- Your "most preferred" network
Known networks are scored based on your actions. If you manually switch to a network, its score increases. If you manually disconnect from a network, its score decreases. The "most preferred" network is the network with the highest score.
- A private network
Private networks are those set up in homes and offices and can include the Personal Hotspot on your iOS or iPadOS device or your Mac with macOS Ventura or later. macOS Ventura, iOS, or iPadOS reconnects to known private networks in order of most recently joined.
- A public network
Public networks are designed for general access in public places like a hotel, airport, or coffee shop. Some other examples include Hotspot 2.0, Passpoint, EAP-SIM, or Wi-Fi connections that are provided by cellular carriers and network access providers.
If macOS Ventura, iOS, or iPadOS finds multiple private or public networks, macOS Ventura, iOS, or iPadOS prioritizes networks by security level and chooses one based on the following order:
- Unsecured / Open

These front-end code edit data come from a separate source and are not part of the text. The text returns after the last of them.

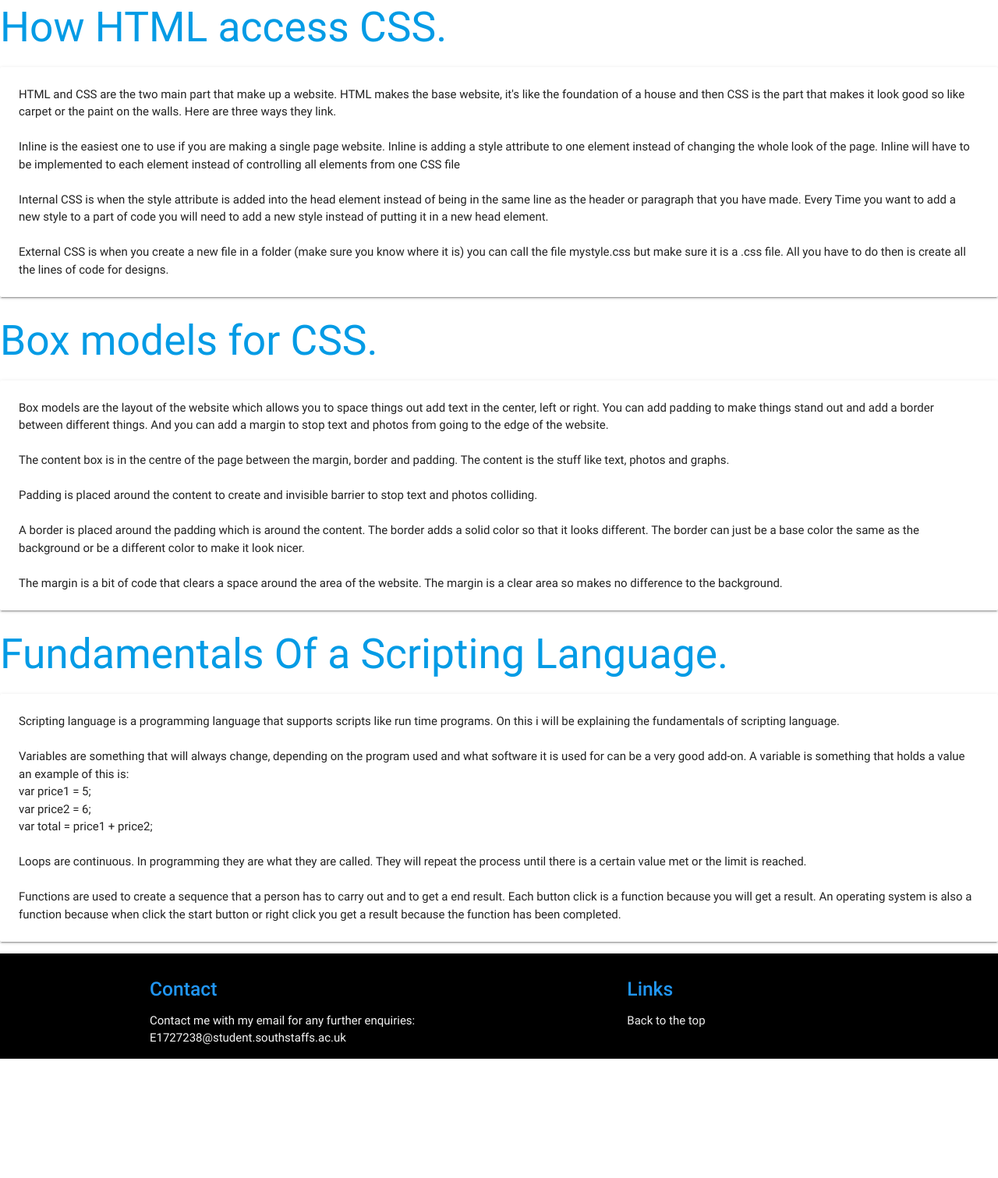
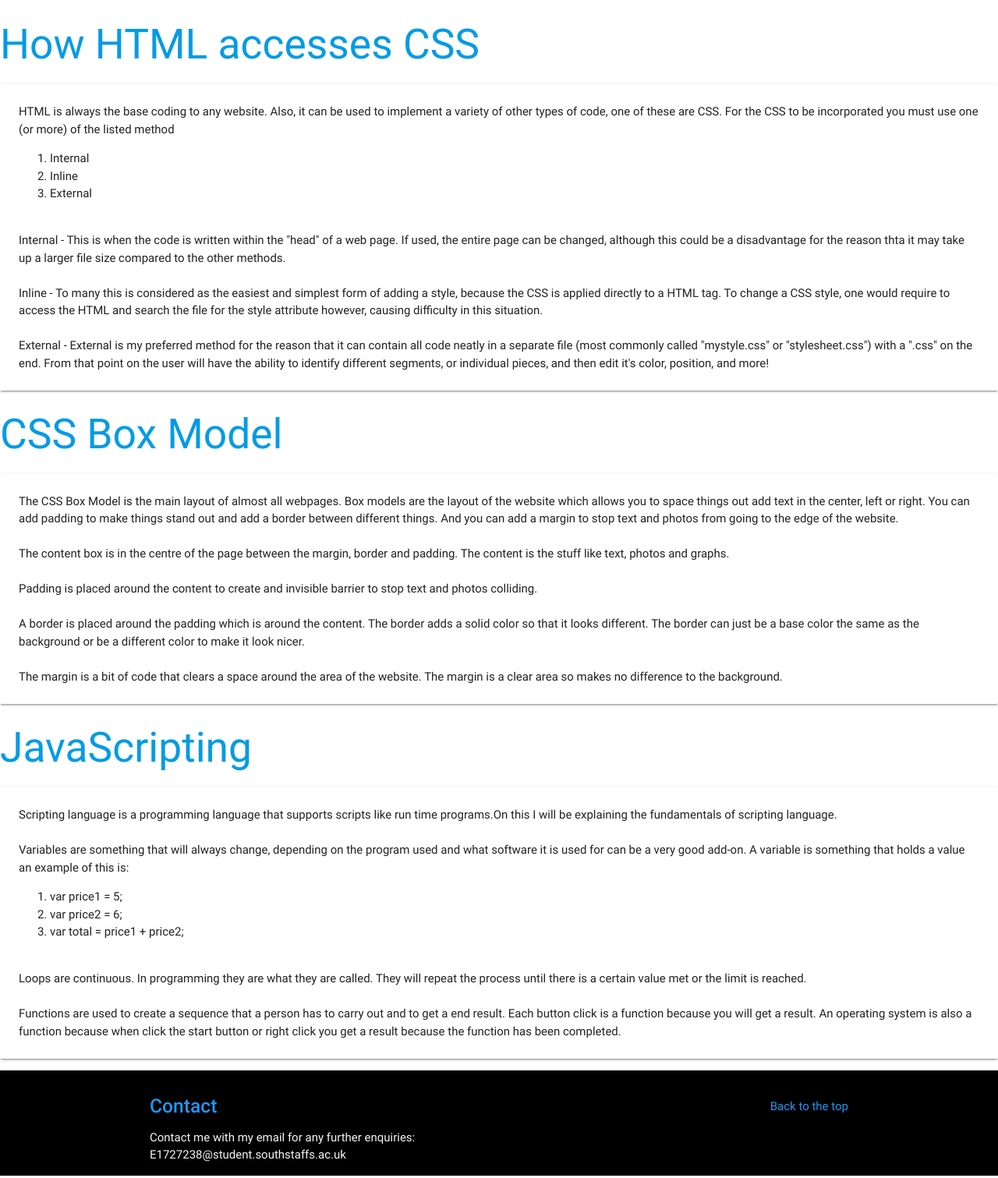
Before and after one commit to BenEvetts/myWebpage, a plain HTML site: page index.html in a window 1280 px wide. Shown: the part 891-2402 px from the top of the page at 78% size. Before the commit the page ends 2269 px from the top, so only its background shows below. Drawn offline with nearby package versions, Linux system fonts and the light colour scheme.

Commit message:
Update 16/11/17 02:28

```diff
--- a/css/stylesheet.css
+++ b/css/stylesheet.css
@@ -1,11 +1,18 @@
-.page-footer {
-
-  background-color: black;
-}
 nav {
   background-color: black;
+	font-family: Roboto;
+}
+.card-title {
+	font-family: Roboto;
 }
 .card-action {
-	font-family: Roboto-Regular;
+	font-family: Roboto;
 	font-size: 12px;
 }
+.header {
+	font-family: Roboto;
+}
+.page-footer {
+  background-color: black;
+	font-family: Roboto;
+}
--- a/index.html
+++ b/index.html
@@ -3,34 +3,36 @@
     <head>
       <link rel="icon" href="assets/icon.jpeg">
       <title>Making a Website</title>
-      <!--Import Google Icon Font-->
+<!--Google Icon Font-->
       <link href="https://fonts.googleapis.com/icon?family=Material+Icons" rel="stylesheet">
-      <!--Import materialize.css-->
+<!--materialize.css-->
       <link type="text/css" rel="stylesheet" href="css/materialize.min.css"  media="screen,projection"/>
-      <!--Import myStylesheet.css-->
+<!--myStylesheet.css-->
       <link href="css/stylesheet.css" type="text/css" rel="stylesheet"/>
-      <!--Let browser know website is optimized for mobile-->
+<!--Optimised for mobile-->
       <meta name="viewport" content="width=device-width, initial-scale=1.0"/>
     </head>
-
+<!--Body-->
     <body>
     <header>
    <nav>
     <div class="nav-wrapper container">
-      <a href="#" class="brand-logo">Things you need to know about HTML.</a>
+      <a href="#" class="brand-logo" style="font-size: 35px">About Making Webpages!</a>
       <ul id="nav-mobile" class="right hide-on-med-and-down">
       </ul>
     </div>
   </nav>
-    <!--import header photo-->
+<!--Header Image-->
     <img class="responsive-img" src="assets/header.jpeg" max-width="100%" height="auto"/>
     </header>
+<!--CARDS-->
     <main>
       <div class="row container">
+<!--CARD 1-->
         <div class="col m4">
           <div class="card">
             <div class="card-image">
-              <img src="assets/img1.jpeg">
+              <img src="assets/img3.jpeg">
               <span class="card-title">How HTML accesses CSS</span>
             </div>
             <div class="card-content">
@@ -41,6 +43,7 @@
             </div>
           </div>
         </div>
+<!--CARD 2-->
         <div class="col m4">
           <div class="card">
             <div class="card-image">
@@ -55,15 +58,15 @@
             </div>
           </div>
         </div>
+<!--CARD 3-->
         <div class="col m4">
           <div class="card">
             <div class="card-image">
-              <img src="assets/img3.jpeg">
-              <span class="card-title">Javascripting</span>
+              <img src="assets/img1.jpeg">
+              <span class="card-title">JavaScripting</span>
             </div>
             <div class="card-content">
-              <p>Scripting language is a programming language that supports scripts like run time programs.
-On this i will be explaining the fundamentals of scripting language.</p>
+              <p>Java is the most commonly used scripting used for a wide range of appliances. In web design, it is used to make a web page have functionality. For example, a calander that automatically sets the current date to bold.</p>
             </div>
             <div class="card-action">
               <a href="#javascript">Read More!</a>
@@ -71,95 +74,63 @@ On this i will be explaining the fundamentals of scripting language.</p>
           </div>
         </div>
 			</div>
+<!--PARAGRAPH 1-->
   <div class="col s12 m7">
-      <h2 class="header"><a name="htmlcss">How HTML access CSS.</a></h2>
+      <h2 class="header"><a name="htmlcss">How HTML accesses CSS</a></h2>
     <div class="card horizontal">
       <div class="card-stacked">
         <div class="card-content">
 
-          <p>HTML and CSS are the two main part that make up a website. HTML makes the base website, it's like the foundation of a house and then CSS is the part that makes it look good so like carpet or the paint on the walls. Here are three ways they link.</p>
-
+          <p>HTML is always the base coding to any website. Also, it can be used to implement a variety of other types of code, one of these are CSS. For the CSS to be incorporated you must use one (or more) of the listed method </p>
+					<ol>
+						<li>Internal</li>
+						<li>Inline</li>
+						<li>External</li>
+					</ol>
 					<br>
-
-          <p>Inline is the easiest one to use if you are making a single page website. Inline is adding a style attribute to one element instead of changing the whole look of the page. Inline will have to be implemented to each element instead of controlling all elements from one CSS file
-          </p>
-
-          <br>
-
-          <p>
-          Internal CSS is when the style attribute is added into the head element instead of being in the same line as the header or paragraph that you have made. Every Time you want to add a new style to a part of code you will need to add a new style instead of putting it in a new head element.
-          </p>
-
-          <br>
-
-          <p>
-             External CSS is when you create a new file in a folder (make sure you know where it is) you can call the file mystyle.css but make sure it is a .css file. All you have to do then is create all the lines of code for designs.
-          </p>
-
+					<p>Internal - This is when the code is written within the "head" of a web page. If used, the entire page can be changed, although this could be a disadvantage for the reason thta it may take up a larger file size compared to the other methods.</p><br>
+          <p>Inline - To many this is considered as the easiest and simplest form of adding a style, because the CSS is applied directly to a HTML tag. To change a CSS style, one would require to access the HTML and search the file for the style attribute however, causing difficulty in this situation.</p><br>
+          <p>External - External is my preferred method for the reason that it can contain all code neatly in a separate file (most commonly called "mystyle.css" or "stylesheet.css") with a ".css" on the end. From that point on the user will have the ability to identify different segments, or individual pieces, and then edit it's color, position, and more!</p>
 				</div>
       </div>
     </div>
   </div>
+<!--PARAGRAPH 2-->
   <div class="col s12 m7">
-      <h2 class="header"><a name="boxmodel">Box models for CSS.</a></h2>
+      <h2 class="header"><a name="boxmodel">CSS Box Model</a></h2>
     <div class="card horizontal">
       <div class="card-stacked">
         <div class="card-content">
-
-          <p>Box models are the layout of the website which allows you to space things out add text in the center, left or right. You can add padding to make things stand out and add a border between different things. And you can add a margin to stop text and photos from going to the edge of the website.</p>
-
-          <br>
-
-          <p>The content box is in the centre of the page between the margin, border and padding. The content is the stuff like text, photos and graphs.</p>
-
-          <br>
-
-          <p>Padding is placed around the content to create and invisible barrier to stop text and photos colliding. </p>
-
-          <br>
-
-          <p>A border is placed around the padding which is around the content. The border adds a solid color so that it looks different. The border can just be a base color the same as the background or be a different color to make it look nicer.</p>
-
-            <br>
+          <p>The CSS Box Model is the main layout of almost all webpages. Box models are the layout of the website which allows you to space things out add text in the center, left or right. You can add padding to make things stand out and add a border between different things. And you can add a margin to stop text and photos from going to the edge of the website.</p><br>
+          <p>The content box is in the centre of the page between the margin, border and padding. The content is the stuff like text, photos and graphs.</p><br>
+          <p>Padding is placed around the content to create and invisible barrier to stop text and photos colliding.</p><br>
+          <p>A border is placed around the padding which is around the content. The border adds a solid color so that it looks different. The border can just be a base color the same as the background or be a different color to make it look nicer.</p><br>
           <p>The margin is a bit of code that clears a space around the area of the website. The margin is a clear area so makes no difference to the background.</p>
-
         </div>
       </div>
     </div>
   </div>
+<!--PARAGRAPH 3-->
   <div class="col s12 m7">
-      <h2 class="header"><a name="javascript">Fundamentals Of a Scripting Language.</a></h2>
+      <h2 class="header"><a name="javascript">JavaScripting</a></h2>
     <div class="card horizontal">
       <div class="card-stacked">
         <div class="card-content">
-
-          <p>Scripting language is a programming language that supports scripts like run time programs.
-On this i will be explaining the fundamentals of scripting language.</p>
-
-          <br>
-
-          <p>Variables are something that will always change, depending on the program used and what software it is used for can be a very good add-on. A variable is something that holds a value an example of this is:
-<br>
-var price1 = 5;
-              <br>
-var price2 = 6;
-              <br>
-var total = price1 + price2;
-</p>
-
-          <br>
-
-            <p>Loops are continuous. In programming they are what they are called. They will repeat the process until there is a certain value met or the limit is reached.</p>
-
-          <br>
-
+          <p>Scripting language is a programming language that supports scripts like run time programs.On this I will be explaining the fundamentals of scripting language.</p><br>
+					<p>Variables are something that will always change, depending on the program used and what software it is used for can be a very good add-on. A variable is something that holds a value an example of this is:</p>
+						<ol>
+              <li>var price1 = 5;</li>
+              <li>var price2 = 6;</li>
+							<li>var total = price1 + price2;</li>
+					  </ol><br>
+          <p>Loops are continuous. In programming they are what they are called. They will repeat the process until there is a certain value met or the limit is reached.</p><br>
           <p>Functions are used to create a sequence that a person has to carry out and to get a end result. Each button click is a function because you will get a result. An operating system is also a function because when click the start button or right click you get a result because the function has been completed.</p>
-
         </div>
       </div>
     </div>
   </div>
     </main>
+<!--FOOTER-->
     <footer class="page-footer">
         <div class="container">
             <div class="row">
@@ -167,11 +138,8 @@ var total = price1 + price2;
                     <h5 class="blue-text"><strong>Contact</strong></h5>
                     <p class="grey-text text-lighten-4">Contact me with my email for any further enquiries: E1727238@student.southstaffs.ac.uk</p>
                 </div>
-                <div class="col l4 offset-l2 s12">
-                    <h5 class="blue-text"><strong>Links</strong></h5>
-                    <ul>
-                        <li><a class="grey-text text-lighten-3" href="#" href="#unique-identifier">Back to the top</a></li>
-                    </ul>
+                <div class="col l4 offset-l2 s12 blue-text">
+									<p ALIGN=RIGHT>Back to the top</p>
                 </div>
             </div>
         </div>
```
Also changed, not shown: assets/cssbox.png (added). Lines whose indentation alone changed are shown as unchanged.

If macOS Ventura, iOS, or iPadOS finds multiple networks of identical category and security level, it chooses the SSID with the strongest received signal strength indication (RSSI). Learn more about RSSI and wireless roaming for enterprise.
Unsecured / Open networks will not be auto-joined unless the network was connected to within the past two weeks.
About auto-joining after a restart
After a restart, iOS and iPadOS Wi-Fi credentials are available only after you unlock your device. iOS and iPadOS wait until after the device is unlocked before auto-joining any nearby network. This is also true for macOS Ventura when FileVault is enabled.